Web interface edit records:

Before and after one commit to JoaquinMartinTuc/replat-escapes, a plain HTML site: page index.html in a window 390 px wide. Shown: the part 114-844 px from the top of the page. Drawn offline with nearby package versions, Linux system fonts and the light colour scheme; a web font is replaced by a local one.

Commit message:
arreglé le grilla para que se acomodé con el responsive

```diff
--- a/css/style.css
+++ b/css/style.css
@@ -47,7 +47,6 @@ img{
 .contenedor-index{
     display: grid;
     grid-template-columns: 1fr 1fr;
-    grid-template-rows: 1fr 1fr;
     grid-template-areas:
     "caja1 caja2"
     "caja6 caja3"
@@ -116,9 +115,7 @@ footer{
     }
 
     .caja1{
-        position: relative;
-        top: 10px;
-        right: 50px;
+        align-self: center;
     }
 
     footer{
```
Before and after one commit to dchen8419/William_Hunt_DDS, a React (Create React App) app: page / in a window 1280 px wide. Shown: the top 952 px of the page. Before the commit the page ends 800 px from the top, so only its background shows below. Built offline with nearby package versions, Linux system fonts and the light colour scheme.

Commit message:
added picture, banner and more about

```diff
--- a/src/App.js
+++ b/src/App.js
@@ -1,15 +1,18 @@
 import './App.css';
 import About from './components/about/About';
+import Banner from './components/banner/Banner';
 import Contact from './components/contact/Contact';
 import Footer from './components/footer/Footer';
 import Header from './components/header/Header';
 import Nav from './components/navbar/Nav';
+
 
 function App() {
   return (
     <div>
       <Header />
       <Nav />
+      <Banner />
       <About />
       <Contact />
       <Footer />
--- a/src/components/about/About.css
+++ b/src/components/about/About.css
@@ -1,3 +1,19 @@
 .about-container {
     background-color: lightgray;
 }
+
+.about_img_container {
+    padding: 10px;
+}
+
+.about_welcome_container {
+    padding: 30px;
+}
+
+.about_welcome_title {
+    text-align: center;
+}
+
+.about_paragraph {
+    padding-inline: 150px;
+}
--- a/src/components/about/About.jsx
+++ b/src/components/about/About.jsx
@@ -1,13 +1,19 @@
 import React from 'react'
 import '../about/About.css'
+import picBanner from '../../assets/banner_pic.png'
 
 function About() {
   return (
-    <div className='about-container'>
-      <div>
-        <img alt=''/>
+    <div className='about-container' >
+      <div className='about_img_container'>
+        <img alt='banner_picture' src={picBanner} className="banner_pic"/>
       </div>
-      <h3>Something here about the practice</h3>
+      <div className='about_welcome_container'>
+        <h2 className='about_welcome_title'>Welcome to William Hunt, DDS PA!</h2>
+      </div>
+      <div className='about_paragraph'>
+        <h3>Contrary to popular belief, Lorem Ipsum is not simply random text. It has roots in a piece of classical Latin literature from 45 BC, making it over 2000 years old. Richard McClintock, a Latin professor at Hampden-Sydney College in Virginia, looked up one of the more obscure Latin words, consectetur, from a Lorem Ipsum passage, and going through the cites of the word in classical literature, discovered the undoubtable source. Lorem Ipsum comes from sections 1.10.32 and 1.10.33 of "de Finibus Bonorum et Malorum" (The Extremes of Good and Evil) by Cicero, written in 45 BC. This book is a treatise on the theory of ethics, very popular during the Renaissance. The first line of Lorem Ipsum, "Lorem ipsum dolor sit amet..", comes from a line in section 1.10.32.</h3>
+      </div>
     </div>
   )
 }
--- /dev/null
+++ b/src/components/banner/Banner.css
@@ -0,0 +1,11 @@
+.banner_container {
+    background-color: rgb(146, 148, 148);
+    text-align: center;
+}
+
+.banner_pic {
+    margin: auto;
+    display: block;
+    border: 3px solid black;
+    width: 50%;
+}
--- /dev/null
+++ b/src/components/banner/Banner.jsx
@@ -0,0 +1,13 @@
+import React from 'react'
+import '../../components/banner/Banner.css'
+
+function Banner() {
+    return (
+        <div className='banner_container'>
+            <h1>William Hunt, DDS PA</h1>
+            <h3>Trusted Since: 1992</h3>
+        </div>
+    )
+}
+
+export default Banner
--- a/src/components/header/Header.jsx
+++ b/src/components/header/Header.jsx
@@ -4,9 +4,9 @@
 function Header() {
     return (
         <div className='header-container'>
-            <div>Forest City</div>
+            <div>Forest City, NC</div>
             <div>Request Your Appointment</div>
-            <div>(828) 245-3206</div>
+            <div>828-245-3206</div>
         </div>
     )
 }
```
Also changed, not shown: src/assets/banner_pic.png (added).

§ **WHAT NEEDS TO BE DONE**
Output every entry exactly.

§ **YOUR RESPONSE**
Before and after one commit to JoaquinMartinTuc/replat-escapes, a plain HTML site: page index.html in a window 390 px wide. Shown: the part 114-844 px from the top of the page. Drawn offline with nearby package versions, Linux system fonts and the light colour scheme; a web font is replaced by a local one.

Commit message:
arreglé le grilla para que se acomodé con el responsive

```diff
--- a/css/style.css
+++ b/css/style.css
@@ -47,7 +47,6 @@ img{
 .contenedor-index{
     display: grid;
     grid-template-columns: 1fr 1fr;
-    grid-template-rows: 1fr 1fr;
     grid-template-areas:
     "caja1 caja2"
     "caja6 caja3"
@@ -116,9 +115,7 @@ footer{
     }
 
     .caja1{
-        position: relative;
-        top: 10px;
-        right: 50px;
+        align-self: center;
     }
 
     footer{
```
Before and after one commit to dchen8419/William_Hunt_DDS, a React (Create React App) app: page / in a window 1280 px wide. Shown: the top 952 px of the page. Before the commit the page ends 800 px from the top, so only its background shows below. Built offline with nearby package versions, Linux system fonts and the light colour scheme.

Commit message:
added picture, banner and more about

```diff
--- a/src/App.js
+++ b/src/App.js
@@ -1,15 +1,18 @@
 import './App.css';
 import About from './components/about/About';
+import Banner from './components/banner/Banner';
 import Contact from './components/contact/Contact';
 import Footer from './components/footer/Footer';
 import Header from './components/header/Header';
 import Nav from './components/navbar/Nav';
+
 
 function App() {
   return (
     <div>
       <Header />
       <Nav />
+      <Banner />
       <About />
       <Contact />
       <Footer />
--- a/src/components/about/About.css
+++ b/src/components/about/About.css
@@ -1,3 +1,19 @@
 .about-container {
     background-color: lightgray;
 }
+
+.about_img_container {
+    padding: 10px;
+}
+
+.about_welcome_container {
+    padding: 30px;
+}
+
+.about_welcome_title {
+    text-align: center;
+}
+
+.about_paragraph {
+    padding-inline: 150px;
+}
--- a/src/components/about/About.jsx
+++ b/src/components/about/About.jsx
@@ -1,13 +1,19 @@
 import React from 'react'
 import '../about/About.css'
+import picBanner from '../../assets/banner_pic.png'
 
 function About() {
   return (
-    <div className='about-container'>
-      <div>
-        <img alt=''/>
+    <div className='about-container' >
+      <div className='about_img_container'>
+        <img alt='banner_picture' src={picBanner} className="banner_pic"/>
       </div>
-      <h3>Something here about the practice</h3>
+      <div className='about_welcome_container'>
+        <h2 className='about_welcome_title'>Welcome to William Hunt, DDS PA!</h2>
+      </div>
+      <div className='about_paragraph'>
+        <h3>Contrary to popular belief, Lorem Ipsum is not simply random text. It has roots in a piece of classical Latin literature from 45 BC, making it over 2000 years old. Richard McClintock, a Latin professor at Hampden-Sydney College in Virginia, looked up one of the more obscure Latin words, consectetur, from a Lorem Ipsum passage, and going through the cites of the word in classical literature, discovered the undoubtable source. Lorem Ipsum comes from sections 1.10.32 and 1.10.33 of "de Finibus Bonorum et Malorum" (The Extremes of Good and Evil) by Cicero, written in 45 BC. This book is a treatise on the theory of ethics, very popular during the Renaissance. The first line of Lorem Ipsum, "Lorem ipsum dolor sit amet..", comes from a line in section 1.10.32.</h3>
+      </div>
     </div>
   )
 }
--- /dev/null
+++ b/src/components/banner/Banner.css
@@ -0,0 +1,11 @@
+.banner_container {
+    background-color: rgb(146, 148, 148);
+    text-align: center;
+}
+
+.banner_pic {
+    margin: auto;
+    display: block;
+    border: 3px solid black;
+    width: 50%;
+}
--- /dev/null
+++ b/src/components/banner/Banner.jsx
@@ -0,0 +1,13 @@
+import React from 'react'
+import '../../components/banner/Banner.css'
+
+function Banner() {
+    return (
+        <div className='banner_container'>
+            <h1>William Hunt, DDS PA</h1>
+            <h3>Trusted Since: 1992</h3>
+        </div>
+    )
+}
+
+export default Banner
--- a/src/components/header/Header.jsx
+++ b/src/components/header/Header.jsx
@@ -4,9 +4,9 @@
 function Header() {
     return (
         <div className='header-container'>
-            <div>Forest City</div>
+            <div>Forest City, NC</div>
             <div>Request Your Appointment</div>
-            <div>(828) 245-3206</div>
+            <div>828-245-3206</div>
         </div>
     )
 }
```
Also changed, not shown: src/assets/banner_pic.png (added).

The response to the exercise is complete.